Kings and Queen
Punch Drunk Love
Syndromes and a Century
There Will Be Blood
The Wayward Cloud
The Wire – I would have done a roundtable podcast pondering whether it deserved inclusion among the best films of the decade (there are some critics I know who think so)
Douglas Sirk’s penultimate feature, and one of his most personal, brings his entire Hollywood career into stark relief. This adaptation of Erich Maria Remarque’s novel of love in WWII Germany envisions a bombed-out wasteland that couldn’t be further removed from the Technicolor gloss of affluent America seen in his most famous films. There are no vibrant pastels or lush interiors decorated with fine upholstery or shiny bric a brac; here, whether inside or outside, it’s a seemingly monotonous ash gray or dirt brown. Whenever color arrives (usually a tree blossom or sprig of a leaf), it’s a miracle.
This seems to invert the formula established in other Sirk films, where the abundance of attractive surfaces amounts to overcompensation for dissatisfied lives lurking underneath. Here, it’s luxury that makes life worth living: the young lovers Ernst (John Gavin) and Elizabeth (Lilo Pulver) bluff their way into a fancy meal in an officer’s club, in a scene that defies gravity. What’s even more fascinating is how that famous Sirkian irony is turned on its ear. In films like All That Heaven Allows or Imitation or Life, Sirk lays ironic subtext into the dialogue or the mise-en-scene, such that it verges on mocking the characters’ myopic pursuits of happiness (while priming hipster camp laughter). Here the script is flipped: cynicism and irony wrought by wartime cruelty are the fashion, a way for soldiers and civilians alike to numb themselves from the inhumanity that engulfs them. It’s against this convention that the lovers fight, hanging on to a flickering sense of hope and earnestness (Gavin, a bit wooden, doesn’t quite carry it off, but Pulver more than compensates – it’s easy to see why Godard was smitten by her in his famous review of the film, as her doe-eyed litheness make her a prototype for Anna Karina).

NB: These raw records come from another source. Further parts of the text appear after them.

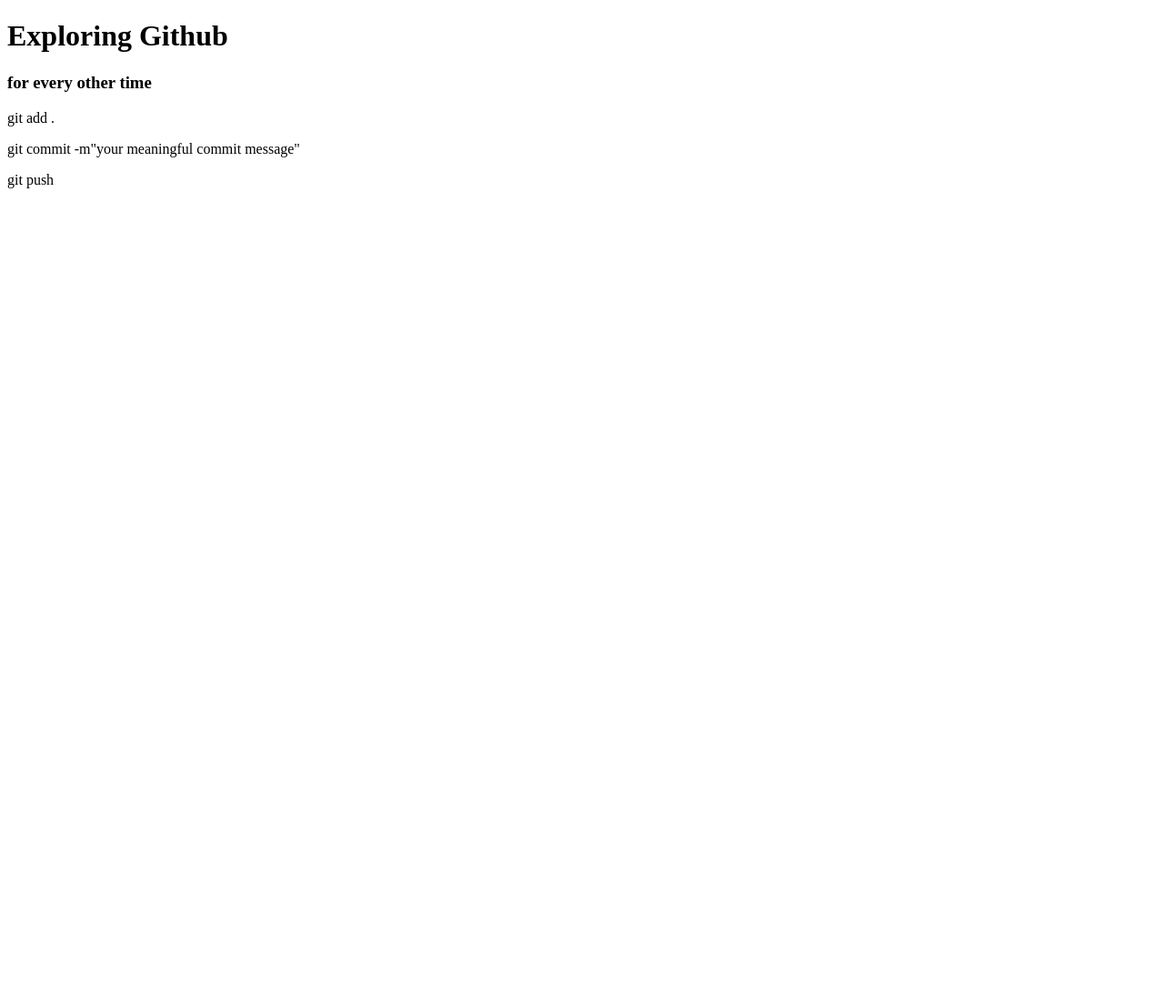
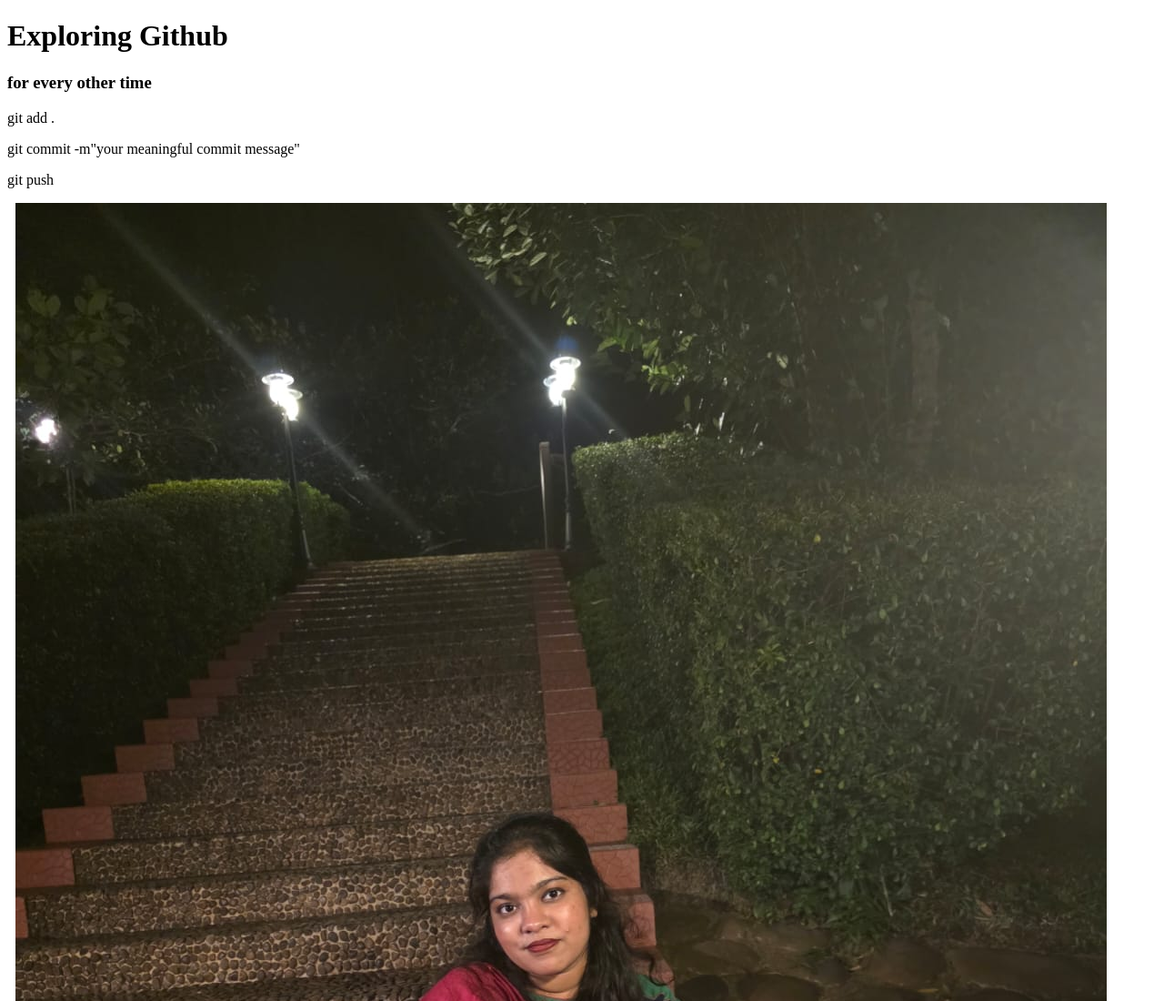
Before and after one commit to tanjilamahmud2001-ops/my-second-github, a plain HTML site: page index.html in a window 1280 px wide. Shown: the top 1100 px of the page at 91% size. Before the commit the page ends 800 px from the top, so only its background shows below. Drawn offline with Linux system fonts and the light colour scheme.

Commit message:
displaying image and added the about html file

```diff
--- a/index.html
+++ b/index.html
@@ -13,5 +13,6 @@
         <p>git commit -m"your meaningful commit message"</p>
 <p>git push</p>
 </div>
+><img src="images/WhatsApp Image 2025-09-07 at 21.23.12_8b9f74d7.jpg" alt="">
 </body>
 </html>
```
Also changed, not shown: about.html (added), images/WhatsApp Image 2025-09-07 at 21.23.12_8b9f74d7.jpg (added).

What Sirk keeps consistent between this film and the American-set melodramas is his fixation with the fragility of what makes life worth living in a world of suffocating convention. Wealth and poverty prove to be equally dehumanizing. What matters are the frail bonds between people, enabled by fleeting moments of fantasy fulfillment. This isn’t tied to any overt political or social agenda. Quite the opposite, there’s a startling, paradoxical acceptance of the status quo as a fundamentally inescapable condition: it’s ground that gives birth to its own acts of defiance – these moments of transcendent beauty – and it’s the ground that smothers them out.
#199 – Written on the Wind (1956)

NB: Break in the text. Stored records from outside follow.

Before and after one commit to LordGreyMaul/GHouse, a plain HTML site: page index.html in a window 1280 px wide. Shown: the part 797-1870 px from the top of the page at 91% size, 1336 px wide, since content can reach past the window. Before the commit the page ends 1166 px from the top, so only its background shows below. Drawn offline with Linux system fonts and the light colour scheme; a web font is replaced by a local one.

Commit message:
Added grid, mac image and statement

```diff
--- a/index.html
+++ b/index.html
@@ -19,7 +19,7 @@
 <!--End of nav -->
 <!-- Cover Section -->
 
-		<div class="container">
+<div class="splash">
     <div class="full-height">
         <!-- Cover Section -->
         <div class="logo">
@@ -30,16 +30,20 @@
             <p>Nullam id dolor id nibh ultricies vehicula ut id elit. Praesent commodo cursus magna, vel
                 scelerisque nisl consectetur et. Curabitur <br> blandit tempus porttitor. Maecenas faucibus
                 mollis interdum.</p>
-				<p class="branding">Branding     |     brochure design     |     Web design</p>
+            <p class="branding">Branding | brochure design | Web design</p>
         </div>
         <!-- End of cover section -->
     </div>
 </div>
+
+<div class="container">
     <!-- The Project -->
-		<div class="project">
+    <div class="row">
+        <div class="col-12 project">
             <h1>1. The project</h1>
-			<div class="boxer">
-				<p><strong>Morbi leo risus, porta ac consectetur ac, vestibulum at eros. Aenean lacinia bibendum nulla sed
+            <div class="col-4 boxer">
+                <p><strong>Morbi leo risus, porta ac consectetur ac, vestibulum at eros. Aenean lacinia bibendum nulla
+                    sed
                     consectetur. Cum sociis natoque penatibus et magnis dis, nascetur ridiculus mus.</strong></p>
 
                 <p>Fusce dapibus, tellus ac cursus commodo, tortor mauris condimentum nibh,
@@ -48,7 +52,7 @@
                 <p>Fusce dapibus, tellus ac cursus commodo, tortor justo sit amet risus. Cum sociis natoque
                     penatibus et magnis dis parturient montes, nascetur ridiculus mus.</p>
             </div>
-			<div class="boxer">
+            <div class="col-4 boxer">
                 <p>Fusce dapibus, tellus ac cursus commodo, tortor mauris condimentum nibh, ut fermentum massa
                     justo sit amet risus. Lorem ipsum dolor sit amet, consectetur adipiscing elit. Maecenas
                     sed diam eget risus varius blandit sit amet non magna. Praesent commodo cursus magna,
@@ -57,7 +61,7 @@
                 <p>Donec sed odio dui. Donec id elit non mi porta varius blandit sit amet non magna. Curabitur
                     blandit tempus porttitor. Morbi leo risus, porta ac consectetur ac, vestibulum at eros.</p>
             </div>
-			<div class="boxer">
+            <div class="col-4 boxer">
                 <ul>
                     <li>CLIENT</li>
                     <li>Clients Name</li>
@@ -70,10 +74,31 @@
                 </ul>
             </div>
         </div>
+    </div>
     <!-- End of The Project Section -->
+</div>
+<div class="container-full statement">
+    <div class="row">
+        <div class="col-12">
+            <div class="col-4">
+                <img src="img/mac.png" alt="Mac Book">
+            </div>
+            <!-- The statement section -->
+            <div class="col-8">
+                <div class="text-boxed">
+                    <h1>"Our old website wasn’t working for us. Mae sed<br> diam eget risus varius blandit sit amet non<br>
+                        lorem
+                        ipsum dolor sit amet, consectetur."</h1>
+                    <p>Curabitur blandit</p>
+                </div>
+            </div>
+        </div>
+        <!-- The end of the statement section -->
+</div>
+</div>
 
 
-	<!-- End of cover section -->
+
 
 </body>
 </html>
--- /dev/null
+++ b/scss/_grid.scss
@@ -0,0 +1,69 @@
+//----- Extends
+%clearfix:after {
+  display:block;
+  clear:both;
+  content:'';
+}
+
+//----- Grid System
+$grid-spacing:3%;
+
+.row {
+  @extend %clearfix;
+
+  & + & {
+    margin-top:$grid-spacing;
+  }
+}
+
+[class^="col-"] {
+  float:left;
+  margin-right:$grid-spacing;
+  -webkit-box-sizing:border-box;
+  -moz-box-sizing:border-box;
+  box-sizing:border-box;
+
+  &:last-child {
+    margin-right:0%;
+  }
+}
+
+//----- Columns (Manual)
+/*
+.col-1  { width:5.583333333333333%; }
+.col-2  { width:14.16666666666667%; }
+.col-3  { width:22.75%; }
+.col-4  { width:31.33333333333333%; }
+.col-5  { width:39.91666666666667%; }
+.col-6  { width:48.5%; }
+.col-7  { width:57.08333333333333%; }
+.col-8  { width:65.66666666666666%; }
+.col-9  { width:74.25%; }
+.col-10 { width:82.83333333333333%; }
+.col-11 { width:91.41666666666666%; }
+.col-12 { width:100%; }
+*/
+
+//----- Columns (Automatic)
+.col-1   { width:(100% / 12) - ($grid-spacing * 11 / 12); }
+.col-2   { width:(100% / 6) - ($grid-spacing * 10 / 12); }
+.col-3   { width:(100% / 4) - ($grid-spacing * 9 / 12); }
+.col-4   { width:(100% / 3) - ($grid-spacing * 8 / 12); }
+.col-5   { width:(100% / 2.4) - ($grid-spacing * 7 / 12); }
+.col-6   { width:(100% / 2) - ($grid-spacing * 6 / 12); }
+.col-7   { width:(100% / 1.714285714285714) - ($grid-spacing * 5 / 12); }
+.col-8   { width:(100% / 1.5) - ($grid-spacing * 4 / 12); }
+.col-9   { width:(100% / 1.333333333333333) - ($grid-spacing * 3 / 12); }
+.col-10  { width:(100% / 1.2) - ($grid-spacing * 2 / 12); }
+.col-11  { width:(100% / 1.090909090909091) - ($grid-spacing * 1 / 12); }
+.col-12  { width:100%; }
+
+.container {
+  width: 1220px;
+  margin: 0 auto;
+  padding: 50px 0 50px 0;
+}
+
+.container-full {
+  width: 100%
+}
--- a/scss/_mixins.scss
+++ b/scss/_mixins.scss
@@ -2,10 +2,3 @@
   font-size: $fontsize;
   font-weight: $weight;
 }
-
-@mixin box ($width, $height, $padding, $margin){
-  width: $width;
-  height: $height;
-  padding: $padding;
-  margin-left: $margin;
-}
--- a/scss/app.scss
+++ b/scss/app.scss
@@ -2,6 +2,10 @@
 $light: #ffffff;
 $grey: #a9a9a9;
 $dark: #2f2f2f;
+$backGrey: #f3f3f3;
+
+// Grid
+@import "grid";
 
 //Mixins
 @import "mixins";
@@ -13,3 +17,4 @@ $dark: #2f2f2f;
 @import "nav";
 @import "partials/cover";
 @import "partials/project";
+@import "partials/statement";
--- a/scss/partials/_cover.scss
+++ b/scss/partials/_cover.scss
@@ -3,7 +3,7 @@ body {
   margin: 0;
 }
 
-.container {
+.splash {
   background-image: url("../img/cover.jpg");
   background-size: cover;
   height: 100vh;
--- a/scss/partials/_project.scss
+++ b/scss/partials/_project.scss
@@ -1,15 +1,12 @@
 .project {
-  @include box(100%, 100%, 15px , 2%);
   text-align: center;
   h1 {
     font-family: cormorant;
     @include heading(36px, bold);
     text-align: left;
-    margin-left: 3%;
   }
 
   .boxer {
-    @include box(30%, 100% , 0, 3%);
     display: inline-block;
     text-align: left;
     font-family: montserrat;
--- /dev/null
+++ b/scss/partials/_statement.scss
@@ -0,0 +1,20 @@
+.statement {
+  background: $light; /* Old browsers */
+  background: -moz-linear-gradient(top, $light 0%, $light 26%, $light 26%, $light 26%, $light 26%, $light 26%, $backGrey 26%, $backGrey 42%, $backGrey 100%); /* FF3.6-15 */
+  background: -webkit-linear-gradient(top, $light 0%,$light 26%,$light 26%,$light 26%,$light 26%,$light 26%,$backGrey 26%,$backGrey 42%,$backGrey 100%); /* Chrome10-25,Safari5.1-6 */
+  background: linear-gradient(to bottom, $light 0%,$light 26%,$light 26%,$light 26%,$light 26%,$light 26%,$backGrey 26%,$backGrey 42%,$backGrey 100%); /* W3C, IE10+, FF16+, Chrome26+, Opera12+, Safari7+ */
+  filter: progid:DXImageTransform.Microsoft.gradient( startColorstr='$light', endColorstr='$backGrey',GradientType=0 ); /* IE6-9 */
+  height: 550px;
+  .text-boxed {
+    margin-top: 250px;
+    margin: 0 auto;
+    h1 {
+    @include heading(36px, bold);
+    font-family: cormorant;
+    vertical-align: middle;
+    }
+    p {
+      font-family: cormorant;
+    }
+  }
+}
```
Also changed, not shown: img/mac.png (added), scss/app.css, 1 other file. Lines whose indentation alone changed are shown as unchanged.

#203 – Imitation of Life (1959)
#281 – All that Heaven Allows (1955)
#491 – There’s Always Tomorrow (1956)
#556 – The Tarnished Angels (1958)
#994 – A Time to Love and a Time to Die (1958)